The two other points my patients reported finding most helpful were:
The first thing most people want to do after treatment is ’get back to normal’ and, while this may well happen for a few people, for the majority it’s not that simple.
The trick is to stop comparing yourself to how you looked or felt before, and start to think about finding the new ‘normal’. Think of other times in life this has been possible, such as after a major life event like moving house, changing job, the loss of a loved one, childbirth, or breakdown of a relationship.
This does not mean ‘put up with what you’ve been dealt and just accept the difficult side effects of treatment’, but rather find a way to manage them instead of searching for their complete resolution.
Try to be curious and excited about what can be achieved instead of fearful – easier said than done! For example bowel urgency and incontinence may not go back to ‘normal’, but may be improved with guidance around changing your diet or taking medication. This could allow you to leave the house with confidence for shopping, socialising or work and improve your quality of life.
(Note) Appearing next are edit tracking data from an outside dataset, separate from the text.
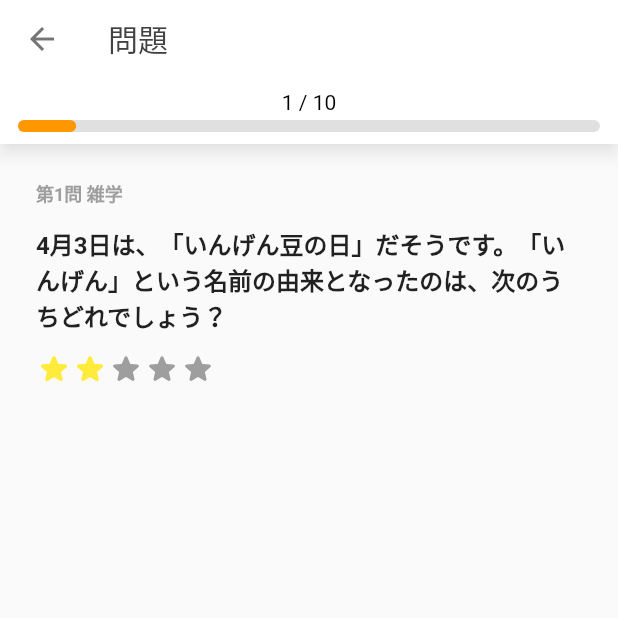
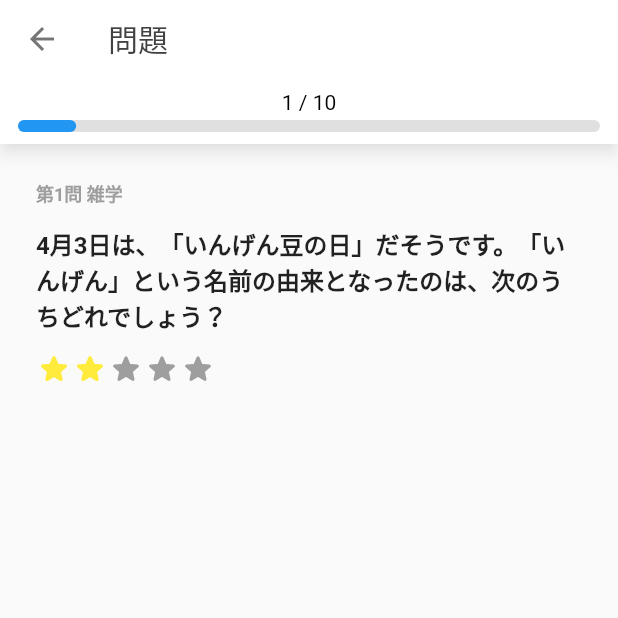
Before and after one commit to hayabusabusa/yrzy-hackathon-flutter, a Flutter app: the QuizScreen screen opened directly, on a phone screen of 412 x 824 dp, the top half of it. Run offline on Flutter 3.47's test engine with Material 2 defaults, Android fonts, the phone set to English and light mode, and no system bars.

Commit message:
ui: fix progress bar color

```diff
--- a/lib/screens/quiz_screen.dart
+++ b/lib/screens/quiz_screen.dart
@@ -84,7 +84,6 @@ class _QuizScreenState extends State<QuizScreen> {
           child: ProgressBar(
             max: _quizzes.isEmpty ? 1 : _quizzes.length,
             current: _quizzes.isEmpty ? 0 : _currentIndex + 1,
-            barColor: Colors.orange,
           ),
           preferredSize: ProgressBar.preferredSize
         ),
```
As another example, if you are struggling with how different sex feels or aren’t ready for penetrative sex, you could try other things – whether that’s lubricant, a different position, or vibration aids – to find a new way to enjoy intimacy. No, perhaps it’s not the same as the old way, but it could be equally satisfying.
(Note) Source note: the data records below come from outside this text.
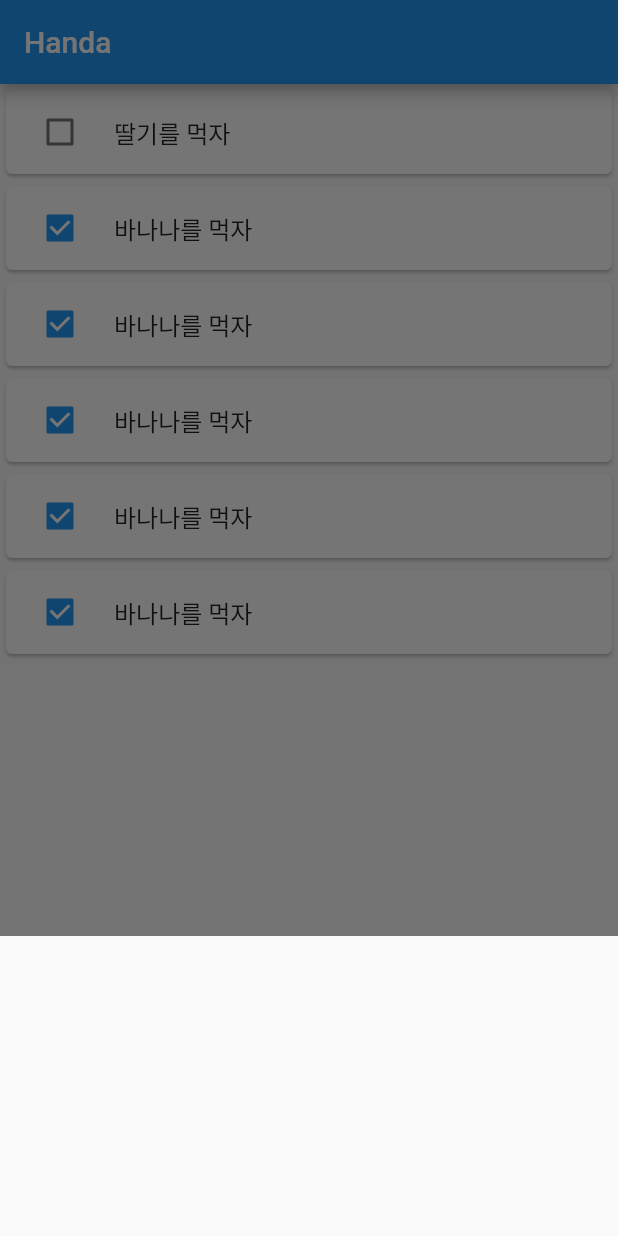
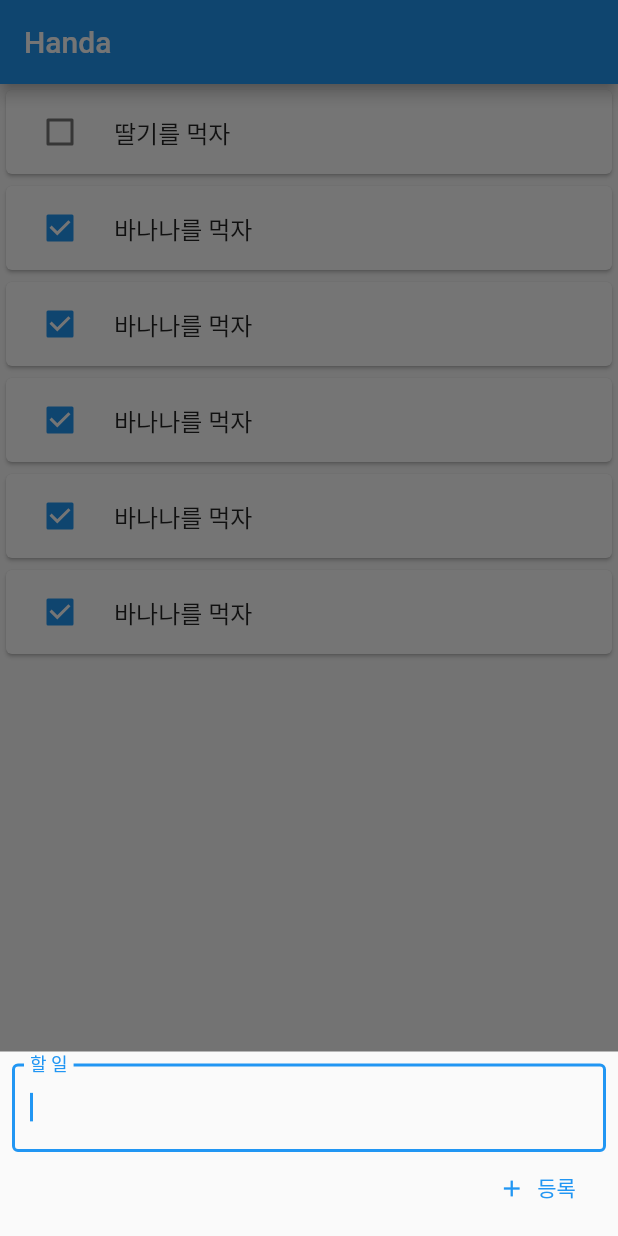
Before and after one commit to lteawoo/Handa_front, a Flutter app: the screen it shows after launch, after a tap on the "add" icon, on a phone screen of 412 x 824 dp. Run offline on Flutter 3.47's test engine with Material 2 defaults, Android fonts, the phone set to English and light mode, and no system bars.

Commit message:
bottomsheet의 textfield 및 button 구현중

```diff
--- a/lib/main.dart
+++ b/lib/main.dart
@@ -1,3 +1,4 @@
+import 'package:flutter/cupertino.dart';
 import 'package:flutter/material.dart';
 import 'package:flutter/foundation.dart';
 
@@ -8,7 +9,37 @@ class MyApp extends StatelessWidget {
     showModalBottomSheet<void>(
       context: context,
       builder: (context) {
-        return _BottomSheetContent();
+        return Container(
+          padding: EdgeInsets.all(8.0),
+          child: Column(
+            mainAxisSize: MainAxisSize.min,
+            children: <Widget>[
+              TextField(
+                autofocus: true,
+                decoration: InputDecoration(
+                  border: OutlineInputBorder(),
+                  labelText: '할 일',
+                ),
+              ),
+              Row(
+                mainAxisSize: MainAxisSize.max,
+                children: <Widget>[
+                  Expanded(
+                    child: Align(
+                      alignment: Alignment.bottomRight,
+                      child: FlatButton.icon(
+                        textColor: Theme.of(context).primaryColor,//Theme.of(context).textTheme.button.color,
+                        icon: const Icon(Icons.add, size: 18),
+                        label: Text('등록'),
+                        onPressed: () {},
+                      ),
+                    ),
+                  )
+                ],
+              )
+            ],
+          ),
+        );
       }
     );
   }
@@ -118,19 +149,6 @@ class _TodoItemListState extends State<TodoItemListWidget> {
           widget.items.insert(newIndex > oldIndex ? newIndex - 1: newIndex, item);
         });
       }
-    );
-  }
-}
-
-class _BottomSheetContent extends StatelessWidget {
-  @override
-  Widget build(BuildContext context) {
-    return Container(
-      height: 200,
-      child: Column(
-        children: <Widget>[
-        ],
-      )
     );
   }
 }
```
The second is learning the skill of changing a negative statement into a positive. This is more than just looking on the bright side and ignoring all that is wrong, this is about acknowledging the problem in a positive light. For example:
“My body has let me down, it’s changed so much I’ll never get it back to how it was.”
“My body is amazing, look what it’s come through albeit a little battered and scarred, but it’s had to adapt and change given everything thrown at it. It will take a lot of effort to fix it up and it may not get back to how it was, but let’s see how good I can get it!”
Practicing this on a regular basis about the little things in life can help you get better at it, so that when you hear or recognise that negative, hopeless thinking creep in, you can make steps to change it.
These little tips have made a big impact on some of my patients and I hope it can for you too!
Don’t forget your CNS or healthcare team are there to answer questions you might have and Jo’s are always here for you too. Whether you need some emotional support from their Helpline volunteers on 0808 802 8000, need an answer from their Ask the Expert panel that would put your mind at ease, or want to connect with others on the Forum, their services are open.